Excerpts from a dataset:
- - - -

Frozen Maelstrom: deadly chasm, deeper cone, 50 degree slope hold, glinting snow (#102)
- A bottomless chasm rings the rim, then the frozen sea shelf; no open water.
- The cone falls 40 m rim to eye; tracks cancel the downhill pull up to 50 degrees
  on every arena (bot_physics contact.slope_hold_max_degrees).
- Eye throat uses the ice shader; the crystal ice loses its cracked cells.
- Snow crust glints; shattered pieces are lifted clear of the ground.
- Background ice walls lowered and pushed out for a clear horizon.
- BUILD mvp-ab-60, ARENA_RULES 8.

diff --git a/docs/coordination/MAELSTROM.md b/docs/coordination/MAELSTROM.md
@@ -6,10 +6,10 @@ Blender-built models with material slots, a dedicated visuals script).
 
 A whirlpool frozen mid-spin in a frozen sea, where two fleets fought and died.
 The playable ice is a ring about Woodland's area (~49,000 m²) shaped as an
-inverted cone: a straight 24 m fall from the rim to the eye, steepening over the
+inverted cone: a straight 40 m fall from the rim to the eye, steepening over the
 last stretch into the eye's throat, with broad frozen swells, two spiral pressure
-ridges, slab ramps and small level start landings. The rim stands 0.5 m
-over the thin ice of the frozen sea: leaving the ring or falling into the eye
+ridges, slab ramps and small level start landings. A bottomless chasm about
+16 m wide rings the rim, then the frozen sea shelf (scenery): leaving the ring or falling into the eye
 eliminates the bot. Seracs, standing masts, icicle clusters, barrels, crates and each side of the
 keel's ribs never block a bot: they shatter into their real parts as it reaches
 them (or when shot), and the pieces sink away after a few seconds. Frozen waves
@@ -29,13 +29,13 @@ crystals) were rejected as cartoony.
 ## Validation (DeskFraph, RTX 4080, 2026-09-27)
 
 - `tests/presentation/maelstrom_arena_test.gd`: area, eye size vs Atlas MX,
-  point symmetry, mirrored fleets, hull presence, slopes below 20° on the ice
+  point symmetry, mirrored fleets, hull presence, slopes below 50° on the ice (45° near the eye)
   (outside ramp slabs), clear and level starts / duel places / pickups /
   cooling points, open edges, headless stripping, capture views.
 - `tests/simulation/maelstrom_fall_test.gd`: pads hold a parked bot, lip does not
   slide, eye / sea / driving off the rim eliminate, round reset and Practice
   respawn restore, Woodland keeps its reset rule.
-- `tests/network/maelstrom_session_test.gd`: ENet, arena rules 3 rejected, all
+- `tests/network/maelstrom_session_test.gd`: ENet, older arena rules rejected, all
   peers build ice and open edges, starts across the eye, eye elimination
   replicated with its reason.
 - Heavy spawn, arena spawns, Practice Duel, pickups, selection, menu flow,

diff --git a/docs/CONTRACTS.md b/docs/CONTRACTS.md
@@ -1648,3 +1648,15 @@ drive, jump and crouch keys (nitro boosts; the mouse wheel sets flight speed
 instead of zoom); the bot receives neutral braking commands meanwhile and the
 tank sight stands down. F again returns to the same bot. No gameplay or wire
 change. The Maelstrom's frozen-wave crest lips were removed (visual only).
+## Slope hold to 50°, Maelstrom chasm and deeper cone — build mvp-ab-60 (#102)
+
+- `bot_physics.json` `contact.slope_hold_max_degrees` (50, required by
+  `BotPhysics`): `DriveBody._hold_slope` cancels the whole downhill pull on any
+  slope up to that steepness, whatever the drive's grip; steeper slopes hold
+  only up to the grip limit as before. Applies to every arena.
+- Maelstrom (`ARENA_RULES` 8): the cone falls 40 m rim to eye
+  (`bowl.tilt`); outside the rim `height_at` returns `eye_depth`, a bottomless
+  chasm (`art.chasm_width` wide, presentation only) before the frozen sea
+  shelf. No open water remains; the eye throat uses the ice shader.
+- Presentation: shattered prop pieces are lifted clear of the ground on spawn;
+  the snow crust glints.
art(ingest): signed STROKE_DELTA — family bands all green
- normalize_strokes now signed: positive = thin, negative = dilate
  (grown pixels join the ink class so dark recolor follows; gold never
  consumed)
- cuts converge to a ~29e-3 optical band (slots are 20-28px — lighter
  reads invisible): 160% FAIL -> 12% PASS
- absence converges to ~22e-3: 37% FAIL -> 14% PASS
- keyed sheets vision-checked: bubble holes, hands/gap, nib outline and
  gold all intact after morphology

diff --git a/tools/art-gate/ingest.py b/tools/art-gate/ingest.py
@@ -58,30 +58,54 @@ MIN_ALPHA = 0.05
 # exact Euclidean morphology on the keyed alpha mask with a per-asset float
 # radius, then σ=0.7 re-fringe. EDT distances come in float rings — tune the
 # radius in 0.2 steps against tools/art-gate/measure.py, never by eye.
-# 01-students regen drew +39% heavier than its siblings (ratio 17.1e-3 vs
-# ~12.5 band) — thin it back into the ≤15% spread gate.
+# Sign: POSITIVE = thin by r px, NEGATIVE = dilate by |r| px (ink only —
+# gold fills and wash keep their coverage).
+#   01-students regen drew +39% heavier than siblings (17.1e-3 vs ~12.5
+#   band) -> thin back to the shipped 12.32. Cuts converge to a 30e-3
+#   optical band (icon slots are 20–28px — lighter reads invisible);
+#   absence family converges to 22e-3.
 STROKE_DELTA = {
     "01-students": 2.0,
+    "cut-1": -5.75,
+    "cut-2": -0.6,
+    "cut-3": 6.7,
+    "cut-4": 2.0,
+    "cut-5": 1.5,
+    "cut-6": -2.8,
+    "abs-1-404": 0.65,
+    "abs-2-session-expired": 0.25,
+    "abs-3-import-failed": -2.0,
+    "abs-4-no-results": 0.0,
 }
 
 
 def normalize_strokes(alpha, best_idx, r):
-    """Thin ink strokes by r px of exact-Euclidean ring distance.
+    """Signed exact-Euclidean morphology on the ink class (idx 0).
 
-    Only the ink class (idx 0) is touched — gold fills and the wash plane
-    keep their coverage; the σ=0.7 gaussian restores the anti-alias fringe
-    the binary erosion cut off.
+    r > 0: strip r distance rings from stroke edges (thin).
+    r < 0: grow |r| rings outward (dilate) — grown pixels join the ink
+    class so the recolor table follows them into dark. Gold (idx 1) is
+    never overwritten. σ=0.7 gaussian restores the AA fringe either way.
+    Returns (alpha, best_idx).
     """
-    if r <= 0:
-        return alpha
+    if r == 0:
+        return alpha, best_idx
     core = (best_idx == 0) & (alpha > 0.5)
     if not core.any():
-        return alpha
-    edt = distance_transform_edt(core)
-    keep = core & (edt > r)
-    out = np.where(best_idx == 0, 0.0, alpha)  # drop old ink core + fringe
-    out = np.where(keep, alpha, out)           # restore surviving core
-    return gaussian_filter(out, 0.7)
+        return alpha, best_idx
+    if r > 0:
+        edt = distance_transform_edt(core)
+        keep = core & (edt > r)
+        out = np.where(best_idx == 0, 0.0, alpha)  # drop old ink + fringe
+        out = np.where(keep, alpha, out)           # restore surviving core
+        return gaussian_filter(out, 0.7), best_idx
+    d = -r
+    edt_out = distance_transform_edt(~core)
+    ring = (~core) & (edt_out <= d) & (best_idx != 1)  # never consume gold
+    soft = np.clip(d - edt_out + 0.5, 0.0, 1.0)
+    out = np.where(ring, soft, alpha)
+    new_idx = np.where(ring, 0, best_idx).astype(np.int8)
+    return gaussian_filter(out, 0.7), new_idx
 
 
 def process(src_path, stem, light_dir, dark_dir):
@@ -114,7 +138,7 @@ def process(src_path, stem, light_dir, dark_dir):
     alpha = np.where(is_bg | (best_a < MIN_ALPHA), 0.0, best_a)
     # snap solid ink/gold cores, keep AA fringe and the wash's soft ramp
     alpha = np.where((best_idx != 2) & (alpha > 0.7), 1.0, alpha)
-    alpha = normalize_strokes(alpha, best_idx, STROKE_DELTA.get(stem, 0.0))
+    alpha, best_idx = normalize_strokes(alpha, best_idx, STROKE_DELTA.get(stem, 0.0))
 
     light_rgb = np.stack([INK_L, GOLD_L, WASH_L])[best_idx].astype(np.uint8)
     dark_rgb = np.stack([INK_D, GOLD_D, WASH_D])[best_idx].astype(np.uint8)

- - - -

### Aim of the task
Look above for the line holding "on every arena" and the line holding "-ridges, slab ramps". Retype both, and every line between them, word for word and nothing else.

### Solution to this task
  on every arena (bot_physics contact.slope_hold_max_degrees).
- Eye throat uses the ice shader; the crystal ice loses its cracked cells.
- Snow crust glints; shattered pieces are lifted clear of the ground.
- Background ice walls lowered and pushed out for a clear horizon.
- BUILD mvp-ab-60, ARENA_RULES 8.

diff --git a/docs/coordination/MAELSTROM.md b/docs/coordination/MAELSTROM.md
@@ -6,10 +6,10 @@ Blender-built models with material slots, a dedicated visuals script).
 
 A whirlpool frozen mid-spin in a frozen sea, where two fleets fought and died.
 The playable ice is a ring about Woodland's area (~49,000 m²) shaped as an
-inverted cone: a straight 24 m fall from the rim to the eye, steepening over the
+inverted cone: a straight 40 m fall from the rim to the eye, steepening over the
 last stretch into the eye's throat, with broad frozen swells, two spiral pressure
-ridges, slab ramps and small level start landings. The rim stands 0.5 m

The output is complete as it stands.